═════ Data for processing

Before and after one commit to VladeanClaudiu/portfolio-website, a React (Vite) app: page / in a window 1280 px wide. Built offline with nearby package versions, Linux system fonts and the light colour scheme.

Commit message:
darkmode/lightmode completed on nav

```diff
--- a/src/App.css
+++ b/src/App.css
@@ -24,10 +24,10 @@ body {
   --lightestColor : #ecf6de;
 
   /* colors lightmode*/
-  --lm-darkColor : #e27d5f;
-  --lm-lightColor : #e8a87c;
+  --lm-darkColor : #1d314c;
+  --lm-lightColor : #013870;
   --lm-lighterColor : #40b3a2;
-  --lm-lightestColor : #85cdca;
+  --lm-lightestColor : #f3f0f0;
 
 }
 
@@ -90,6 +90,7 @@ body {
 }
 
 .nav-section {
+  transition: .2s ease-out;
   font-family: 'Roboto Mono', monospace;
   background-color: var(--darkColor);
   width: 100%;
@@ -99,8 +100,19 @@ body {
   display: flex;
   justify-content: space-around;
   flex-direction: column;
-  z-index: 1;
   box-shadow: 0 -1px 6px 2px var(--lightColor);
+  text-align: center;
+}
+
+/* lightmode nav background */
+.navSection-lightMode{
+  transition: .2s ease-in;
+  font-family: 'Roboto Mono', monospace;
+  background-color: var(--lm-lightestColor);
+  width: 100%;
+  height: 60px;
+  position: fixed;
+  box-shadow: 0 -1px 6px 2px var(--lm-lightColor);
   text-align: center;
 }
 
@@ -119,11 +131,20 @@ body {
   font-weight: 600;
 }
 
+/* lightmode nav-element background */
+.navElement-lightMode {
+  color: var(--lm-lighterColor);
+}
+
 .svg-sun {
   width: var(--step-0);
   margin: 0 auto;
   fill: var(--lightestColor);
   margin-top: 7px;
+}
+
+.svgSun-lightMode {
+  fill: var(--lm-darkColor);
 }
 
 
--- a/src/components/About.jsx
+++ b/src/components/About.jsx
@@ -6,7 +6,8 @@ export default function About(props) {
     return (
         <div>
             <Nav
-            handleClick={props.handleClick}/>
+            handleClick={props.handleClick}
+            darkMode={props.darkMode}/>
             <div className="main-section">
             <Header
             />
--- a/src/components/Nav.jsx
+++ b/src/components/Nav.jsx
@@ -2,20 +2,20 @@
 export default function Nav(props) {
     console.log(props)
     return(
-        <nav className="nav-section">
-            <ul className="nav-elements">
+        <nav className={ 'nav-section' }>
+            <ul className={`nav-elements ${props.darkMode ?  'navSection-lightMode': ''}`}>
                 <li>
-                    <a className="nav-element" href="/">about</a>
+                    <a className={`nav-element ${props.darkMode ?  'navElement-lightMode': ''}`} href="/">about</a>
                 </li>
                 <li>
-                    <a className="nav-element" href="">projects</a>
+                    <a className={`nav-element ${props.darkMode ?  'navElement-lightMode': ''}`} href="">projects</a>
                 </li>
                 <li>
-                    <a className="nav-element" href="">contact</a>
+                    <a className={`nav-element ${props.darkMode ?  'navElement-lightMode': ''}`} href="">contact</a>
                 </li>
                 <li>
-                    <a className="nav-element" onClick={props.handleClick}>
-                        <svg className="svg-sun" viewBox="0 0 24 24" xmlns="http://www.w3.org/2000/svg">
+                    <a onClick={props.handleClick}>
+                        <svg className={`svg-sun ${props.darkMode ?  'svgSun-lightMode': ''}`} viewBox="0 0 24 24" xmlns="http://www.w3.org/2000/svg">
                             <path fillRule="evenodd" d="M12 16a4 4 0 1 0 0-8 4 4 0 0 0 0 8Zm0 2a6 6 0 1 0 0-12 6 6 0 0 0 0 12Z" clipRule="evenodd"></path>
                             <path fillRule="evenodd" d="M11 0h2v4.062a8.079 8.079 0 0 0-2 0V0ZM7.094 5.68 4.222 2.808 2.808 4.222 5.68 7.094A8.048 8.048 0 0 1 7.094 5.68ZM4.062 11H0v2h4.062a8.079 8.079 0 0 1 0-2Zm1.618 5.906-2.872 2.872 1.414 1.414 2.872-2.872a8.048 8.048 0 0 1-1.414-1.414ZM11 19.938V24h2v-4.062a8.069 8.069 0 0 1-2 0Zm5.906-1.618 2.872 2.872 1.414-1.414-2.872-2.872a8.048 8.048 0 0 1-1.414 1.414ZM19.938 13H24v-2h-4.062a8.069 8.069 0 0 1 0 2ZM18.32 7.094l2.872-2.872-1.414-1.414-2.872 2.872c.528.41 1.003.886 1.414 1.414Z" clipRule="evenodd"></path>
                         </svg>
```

══════════

What you need to do => Down to the last line, return the data above exactly.

Answer space =>
Before and after one commit to VladeanClaudiu/portfolio-website, a React (Vite) app: page / in a window 1280 px wide. Built offline with nearby package versions, Linux system fonts and the light colour scheme.

Commit message:
darkmode/lightmode completed on nav

```diff
--- a/src/App.css
+++ b/src/App.css
@@ -24,10 +24,10 @@ body {
   --lightestColor : #ecf6de;
 
   /* colors lightmode*/
-  --lm-darkColor : #e27d5f;
-  --lm-lightColor : #e8a87c;
+  --lm-darkColor : #1d314c;
+  --lm-lightColor : #013870;
   --lm-lighterColor : #40b3a2;
-  --lm-lightestColor : #85cdca;
+  --lm-lightestColor : #f3f0f0;
 
 }
 
@@ -90,6 +90,7 @@ body {
 }
 
 .nav-section {
+  transition: .2s ease-out;
   font-family: 'Roboto Mono', monospace;
   background-color: var(--darkColor);
   width: 100%;
@@ -99,8 +100,19 @@ body {
   display: flex;
   justify-content: space-around;
   flex-direction: column;
-  z-index: 1;
   box-shadow: 0 -1px 6px 2px var(--lightColor);
+  text-align: center;
+}
+
+/* lightmode nav background */
+.navSection-lightMode{
+  transition: .2s ease-in;
+  font-family: 'Roboto Mono', monospace;
+  background-color: var(--lm-lightestColor);
+  width: 100%;
+  height: 60px;
+  position: fixed;
+  box-shadow: 0 -1px 6px 2px var(--lm-lightColor);
   text-align: center;
 }
 
@@ -119,11 +131,20 @@ body {
   font-weight: 600;
 }
 
+/* lightmode nav-element background */
+.navElement-lightMode {
+  color: var(--lm-lighterColor);
+}
+
 .svg-sun {
   width: var(--step-0);
   margin: 0 auto;
   fill: var(--lightestColor);
   margin-top: 7px;
+}
+
+.svgSun-lightMode {
+  fill: var(--lm-darkColor);
 }
 
 
--- a/src/components/About.jsx
+++ b/src/components/About.jsx
@@ -6,7 +6,8 @@ export default function About(props) {
     return (
         <div>
             <Nav
-            handleClick={props.handleClick}/>
+            handleClick={props.handleClick}
+            darkMode={props.darkMode}/>
             <div className="main-section">
             <Header
             />
--- a/src/components/Nav.jsx
+++ b/src/components/Nav.jsx
@@ -2,20 +2,20 @@
 export default function Nav(props) {
     console.log(props)
     return(
-        <nav className="nav-section">
-            <ul className="nav-elements">
+        <nav className={ 'nav-section' }>
+            <ul className={`nav-elements ${props.darkMode ?  'navSection-lightMode': ''}`}>
                 <li>
-                    <a className="nav-element" href="/">about</a>
+                    <a className={`nav-element ${props.darkMode ?  'navElement-lightMode': ''}`} href="/">about</a>
                 </li>
                 <li>
-                    <a className="nav-element" href="">projects</a>
+                    <a className={`nav-element ${props.darkMode ?  'navElement-lightMode': ''}`} href="">projects</a>
                 </li>
                 <li>
-                    <a className="nav-element" href="">contact</a>
+                    <a className={`nav-element ${props.darkMode ?  'navElement-lightMode': ''}`} href="">contact</a>
                 </li>
                 <li>
-                    <a className="nav-element" onClick={props.handleClick}>
-                        <svg className="svg-sun" viewBox="0 0 24 24" xmlns="http://www.w3.org/2000/svg">
+                    <a onClick={props.handleClick}>
+                        <svg className={`svg-sun ${props.darkMode ?  'svgSun-lightMode': ''}`} viewBox="0 0 24 24" xmlns="http://www.w3.org/2000/svg">
                             <path fillRule="evenodd" d="M12 16a4 4 0 1 0 0-8 4 4 0 0 0 0 8Zm0 2a6 6 0 1 0 0-12 6 6 0 0 0 0 12Z" clipRule="evenodd"></path>
                             <path fillRule="evenodd" d="M11 0h2v4.062a8.079 8.079 0 0 0-2 0V0ZM7.094 5.68 4.222 2.808 2.808 4.222 5.68 7.094A8.048 8.048 0 0 1 7.094 5.68ZM4.062 11H0v2h4.062a8.079 8.079 0 0 1 0-2Zm1.618 5.906-2.872 2.872 1.414 1.414 2.872-2.872a8.048 8.048 0 0 1-1.414-1.414ZM11 19.938V24h2v-4.062a8.069 8.069 0 0 1-2 0Zm5.906-1.618 2.872 2.872 1.414-1.414-2.872-2.872a8.048 8.048 0 0 1-1.414 1.414ZM19.938 13H24v-2h-4.062a8.069 8.069 0 0 1 0 2ZM18.32 7.094l2.872-2.872-1.414-1.414-2.872 2.872c.528.41 1.003.886 1.414 1.414Z" clipRule="evenodd"></path>
                         </svg>
```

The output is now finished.